God’s ministry is relatable. In order to care for His people, He identifies with them and walks where they’ve walked. He did this throughout the Old Testament, revealing Himself through various cultural means they would understand. The Bible itself is evidence of this, God speaking a language people can understand.

God’s ministry is most evident in the person of Jesus. God became one of us to save us. Though he was free and not anyone’s slave, he made himself a slave to everyone, in order to win more people.

This has huge implications for how we do ministry. 

  • We should be passionate about Bible translation. We should strive to make the gospel accessible in as many languages as possible, because that’s what we see Jesus doing, the Word becoming a man.
  • We should teach and speak in ways people understand. “Church lingo” needs to be carefully thought about. Preachers/teachers need to avoid complicated jargon.
  • We should be present and active in our communities. We should go where people are. We should enter every nation, every culture, every coffee shop, every workout complex, every section of the library, not to condemn, but to make friends and serve.
  • We should be thinking about ways to share the gospel. If your “gospel presentation” is always the “four spiritual laws” or the “Romans road” or something like that, take more time to think about it. How does the gospel apply to these people uniquely?

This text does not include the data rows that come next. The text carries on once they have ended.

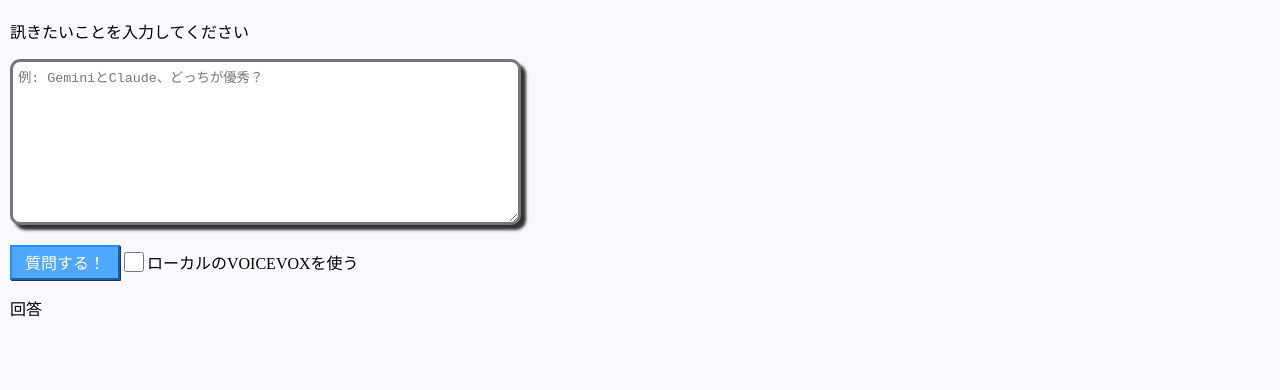
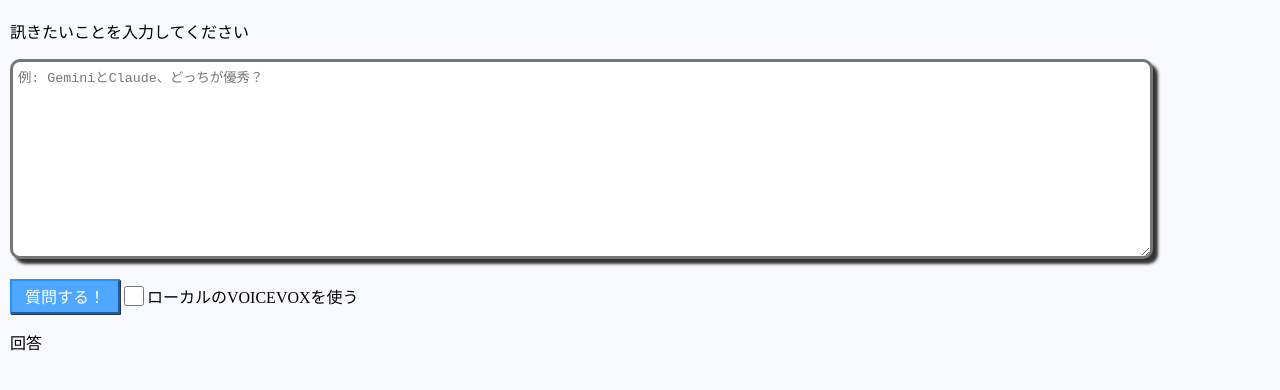
Before and after one commit to mimisukeMaster/AI-VOICEVOX, a website: page public/index.html in a window 1280 px wide. Shown: the part 138-528 px from the top of the page. Drawn offline with Linux system fonts and the light colour scheme; a web font is replaced by a local one.

Commit message:
Adjust text area to fit screen ratio on several devices

```diff
--- a/public/index.html
+++ b/public/index.html
@@ -19,7 +19,7 @@
 
     <p>訊きたいことを入力してください</p>
 
-    <p><textarea cols="60" rows="10" id="inputText" placeholder="例: GeminiとClaude、どっちが優秀？"></textarea></p>
+    <p><textarea id="inputText" placeholder="例: GeminiとClaude、どっちが優秀？"></textarea></p>
 
     <p class="loading"><button type="button" id="askButton" disabled>質問する！</button>
         <label class="checkbox-container">
--- a/public/styles.css
+++ b/public/styles.css
@@ -70,6 +70,9 @@ option {
 }
 
 textarea {
+    width: 90%;
+    box-sizing: border-box;
+    min-height: 200px;
     border-radius: 10px;
     border-width: 3px;
     padding: 5px;
```
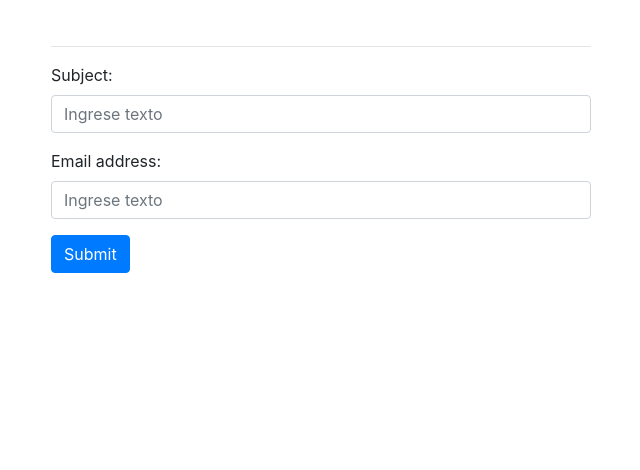
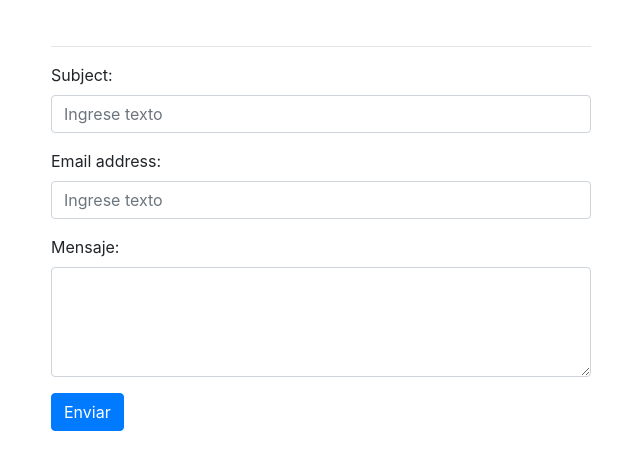
Before and after one commit to linuxmel27/website-portfolio-flask, a Flask app: page /contact in a window 1280 px wide. Shown: the part 264-734 px from the top of the page, without its empty margins (34-674 px from the left). Run offline with Flask 3, Linux system fonts and the light colour scheme; some libraries are stand-ins or nearby versions.

Commit message:
Nuevos cambios

```diff
--- a/templates/contact.html
+++ b/templates/contact.html
@@ -22,11 +22,28 @@
                         <label for="caja2">Email address:</label>
                         <input type="text" class="form-control" id="caja2" placeholder="Ingrese texto">
                     </div>
-                    <button type="submit" class="btn btn-primary">Submit</button>
+                    <div class="form-group">
+                        <label for="mensaje">Mensaje:</label>
+                        <textarea class="form-control" id="mensaje" rows="4"></textarea>
+                    </div>
+                    <button type="button" class="btn btn-primary" onclick="obtenerDatos()">Enviar</button>
                 </form>
                 </div>
             </p>
         </div>
     </div>
 </div>
+
+<script>
+    function obtenerDatos() {
+        var caja1Valor = document.getElementById("caja1").value;
+        var caja2Valor = document.getElementById("caja2").value;
+
+        alert("El valor de la Caja 1 es: " + caja1Valor + "\nEl valor de la Caja 2 es: " + caja2Valor);
+    }
+
+
+</script>
+
+
 {% endblock %}
--- a/templates/index.html
+++ b/templates/index.html
@@ -10,6 +10,11 @@
     <h2>Descripción personal</h2>
     <p class="lead">Soy un apasionado del desarrollo web y me especializo en HTML, CSS y JavaScript. Con más de X años de experiencia, he trabajado en proyectos desafiantes y me encanta aprender nuevas tecnologías. Estoy comprometido a crear experiencias web atractivas y funcionales para mis clientes.</p>
   </section>
+
+<form action="/guardar_datos" method="post">
+    <!-- Resto del formulario... -->
+</form>
+
 
 <div class="container">
     <div class="row">
```
Also changed, not shown: templates/exito.html (added, +11 -0 lines).
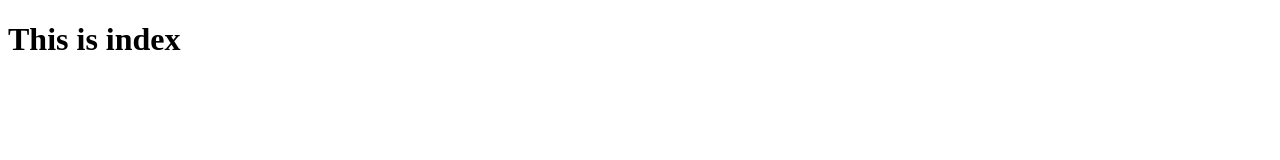
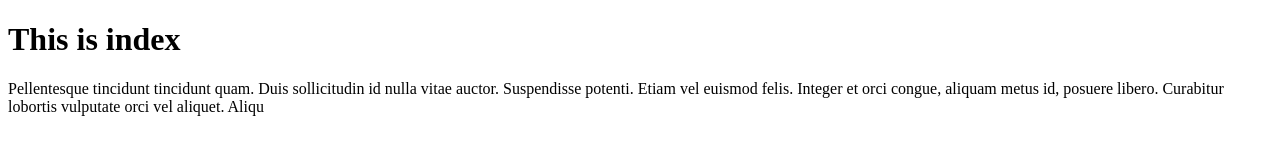
Before and after one commit to DracKov/demo1lab, a plain HTML site: page index.html in a window 1280 px wide. Drawn offline with Linux system fonts and the light colour scheme.

Commit message:
<p> added

```diff
--- a/index.html
+++ b/index.html
@@ -8,6 +8,9 @@
 </head>
 <body>
     <h1>This is index</h1>
+    <p>
+        Pellentesque tincidunt tincidunt quam. Duis sollicitudin id nulla vitae auctor. Suspendisse potenti. Etiam vel euismod felis. Integer et orci congue, aliquam metus id, posuere libero. Curabitur lobortis vulputate orci vel aliquet. Aliqu</p>
 
+    </p>
 </body>
 </html>
```
Also changed, not shown: contact.html (+2 -0 lines).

How can you meet them where they are with the gospel?
  • We should be aware of what people in our culture are feeling, and care about what they care about. Even if we eventually disagree with people, we should be empathetic, listen, and seek to understand.

At Christmas, we’re reminded that God relates to us in order to save us. We should look for ways to do the same.